The first team to book its place in the knock out stages of the 2017 Libertadores Cup was Barcelona – without Messi, Suarez and Neymar but with ten points from four games.

Barcelona from Guayaquil in Ecuador were founded in 1925 with the participation of Spanish immigrants. Twice Libertadores finalists (1990 and 98), their recent record in the competition is poor. Since losing to Brazil’s Vasco da Gama in that 98 final, they have only once made it past the group phase, in 2004, when they promptly fell in the second round. So it was a big day for the club last Tuesday when they went back to Rio de Janeiro and sealed their place in the last 16 with an impressive 2-0 win against Botafogo.

The win was all the more notable since Barcelona were without some of their most important players; the two first choice wingers, Marcos Caicedo and Ely Esterilla, vitally important to a counter attacking side, were both injured, along with captain and senior central midfielder Mathias Oyola. Damian Diaz, the side’s Argentine playmaker was suspended along with centre back Jefferson Mena. The team, then, had to dig deep into their playing resources to overcome a Botafogo side that had been in fine form.

The Ecuadorian champions, though, had always looked like one of the sides capable of springing a surprise in this year’s competition. Their method of play is a simple one which has much in common with the way that the Ecuador national team have developed.  They look to attack quickly down the flanks. And in the absence of Caicedo on the left wing, Jose Ayovi proved a more than adequate replacement, scoring the early goal that defined the pattern of the game. And filling in for Diaz, Christian Aleman has been one of the revelations of the competition. Two weeks earlier he had announced his presence with a superb solo goal in the home game against Botafogo. Now in Rio until he tired in the second half he dictated proceedings with a maturity and a reading of the game that were impressive indeed from a 21 year old.

Barcelona’s domestic dominance last year was based – in addition to their pace on the counter – on a fine defensive unit.
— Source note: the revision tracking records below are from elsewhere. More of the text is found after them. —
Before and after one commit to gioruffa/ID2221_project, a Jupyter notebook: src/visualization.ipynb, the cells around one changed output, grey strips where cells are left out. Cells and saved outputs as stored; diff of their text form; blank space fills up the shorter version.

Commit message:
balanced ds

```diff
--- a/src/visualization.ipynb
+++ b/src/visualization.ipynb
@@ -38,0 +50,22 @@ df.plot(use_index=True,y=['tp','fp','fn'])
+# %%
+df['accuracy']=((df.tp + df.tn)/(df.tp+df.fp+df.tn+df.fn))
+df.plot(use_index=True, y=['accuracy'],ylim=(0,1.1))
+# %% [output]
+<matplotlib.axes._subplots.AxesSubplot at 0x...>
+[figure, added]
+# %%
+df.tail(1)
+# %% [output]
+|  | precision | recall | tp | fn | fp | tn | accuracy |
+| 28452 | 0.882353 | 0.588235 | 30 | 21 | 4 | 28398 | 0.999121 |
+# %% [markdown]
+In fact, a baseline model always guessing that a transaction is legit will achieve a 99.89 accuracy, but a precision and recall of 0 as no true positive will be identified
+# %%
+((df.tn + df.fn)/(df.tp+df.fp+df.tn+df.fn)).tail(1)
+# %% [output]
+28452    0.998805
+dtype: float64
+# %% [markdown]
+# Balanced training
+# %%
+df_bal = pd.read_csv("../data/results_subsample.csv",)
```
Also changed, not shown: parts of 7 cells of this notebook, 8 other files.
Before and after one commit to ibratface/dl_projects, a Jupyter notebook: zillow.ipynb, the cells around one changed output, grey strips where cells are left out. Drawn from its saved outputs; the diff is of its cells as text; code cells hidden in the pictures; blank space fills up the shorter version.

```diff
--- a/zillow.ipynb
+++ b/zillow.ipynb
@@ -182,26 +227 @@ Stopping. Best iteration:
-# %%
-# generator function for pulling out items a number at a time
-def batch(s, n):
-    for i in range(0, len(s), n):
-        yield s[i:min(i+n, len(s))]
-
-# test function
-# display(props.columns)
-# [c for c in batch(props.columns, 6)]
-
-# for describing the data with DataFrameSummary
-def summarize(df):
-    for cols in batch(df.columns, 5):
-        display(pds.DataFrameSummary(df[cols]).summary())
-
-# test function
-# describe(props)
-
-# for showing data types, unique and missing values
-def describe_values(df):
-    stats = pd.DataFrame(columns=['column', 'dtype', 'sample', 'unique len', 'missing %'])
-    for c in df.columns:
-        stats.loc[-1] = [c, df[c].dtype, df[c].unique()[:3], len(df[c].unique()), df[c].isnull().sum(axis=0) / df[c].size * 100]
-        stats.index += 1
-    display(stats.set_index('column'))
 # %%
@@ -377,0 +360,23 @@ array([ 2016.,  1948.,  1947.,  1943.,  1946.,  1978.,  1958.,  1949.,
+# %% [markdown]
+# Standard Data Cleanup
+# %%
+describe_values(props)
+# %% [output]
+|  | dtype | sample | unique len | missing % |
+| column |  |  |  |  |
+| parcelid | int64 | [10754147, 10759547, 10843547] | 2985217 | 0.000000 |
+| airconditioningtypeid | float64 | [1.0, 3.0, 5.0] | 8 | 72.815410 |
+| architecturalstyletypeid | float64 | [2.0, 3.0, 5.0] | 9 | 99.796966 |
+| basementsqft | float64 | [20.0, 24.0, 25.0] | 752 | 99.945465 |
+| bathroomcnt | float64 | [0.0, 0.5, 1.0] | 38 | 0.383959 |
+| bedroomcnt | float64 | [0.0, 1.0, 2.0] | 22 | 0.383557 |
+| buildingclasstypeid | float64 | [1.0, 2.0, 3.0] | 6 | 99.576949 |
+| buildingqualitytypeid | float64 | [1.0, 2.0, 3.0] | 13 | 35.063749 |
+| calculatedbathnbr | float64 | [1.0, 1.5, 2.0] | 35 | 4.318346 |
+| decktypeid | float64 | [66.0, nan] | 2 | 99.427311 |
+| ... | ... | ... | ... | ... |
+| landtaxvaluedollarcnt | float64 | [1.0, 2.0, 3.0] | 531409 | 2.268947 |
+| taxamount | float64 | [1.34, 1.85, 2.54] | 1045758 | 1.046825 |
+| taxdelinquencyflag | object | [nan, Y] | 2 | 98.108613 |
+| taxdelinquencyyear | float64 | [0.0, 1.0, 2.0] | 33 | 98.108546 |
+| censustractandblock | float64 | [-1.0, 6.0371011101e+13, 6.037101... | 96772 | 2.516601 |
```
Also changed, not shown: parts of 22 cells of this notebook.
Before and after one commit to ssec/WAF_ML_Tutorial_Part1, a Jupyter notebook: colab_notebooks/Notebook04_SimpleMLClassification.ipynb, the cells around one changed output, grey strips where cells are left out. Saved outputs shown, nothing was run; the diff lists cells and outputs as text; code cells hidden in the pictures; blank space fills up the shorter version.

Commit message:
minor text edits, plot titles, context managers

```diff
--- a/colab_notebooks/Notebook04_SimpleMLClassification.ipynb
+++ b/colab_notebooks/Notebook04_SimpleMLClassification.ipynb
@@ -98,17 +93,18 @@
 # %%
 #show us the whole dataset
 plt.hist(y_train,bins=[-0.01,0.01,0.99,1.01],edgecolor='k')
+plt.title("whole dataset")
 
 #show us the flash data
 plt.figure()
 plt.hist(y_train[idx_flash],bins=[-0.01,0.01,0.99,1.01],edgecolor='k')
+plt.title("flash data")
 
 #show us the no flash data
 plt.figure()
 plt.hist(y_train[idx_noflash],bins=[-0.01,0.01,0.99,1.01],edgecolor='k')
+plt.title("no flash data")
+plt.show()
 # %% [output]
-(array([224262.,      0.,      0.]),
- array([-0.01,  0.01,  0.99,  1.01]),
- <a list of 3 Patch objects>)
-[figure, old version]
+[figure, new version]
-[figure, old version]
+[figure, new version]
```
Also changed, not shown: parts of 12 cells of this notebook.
The best of the centre backs, Anderson Ordonez was sold to Germany, but a pair of 22 year olds did a sound job last Tuesday night. Dario Aimar looks classy and with Mena suspended Xavier Arreaga also had an excellent game against Botafogo. With just 2 goals conceded in 4 games, Barcelona – together with Nacional of Uruguay – have the best defensive record in the competition. And if they can maintain that level of solidity, then their threat on the counter attack will make them opponents to be feared.

The other Ecuadorian representatives in this year’s competition are Barcelona’s local rivals Emelec – who are involved in the only game in the Libertadores this week when they travel to meet River Plate of Argentina. River are the only side in the competition with a 100 per cent record, and will be strong favourites to pick up three more points and seal their place in the last 16.

That, of course, leaves one place available for the other three teams in the group, where Emelec’s main competitors are Medellin of Colombia – where playmaker Juan Fernando Quintero is picking up confidence on loan from Porto after an immensely promising career went off the rails.  The crunch game between the two sides takes place next Tuesday in Colombia – a meeting which will go a long way towards defining whether or not the city of Guayaquil will be providing two of the teams in the last 16 of the Libertadores.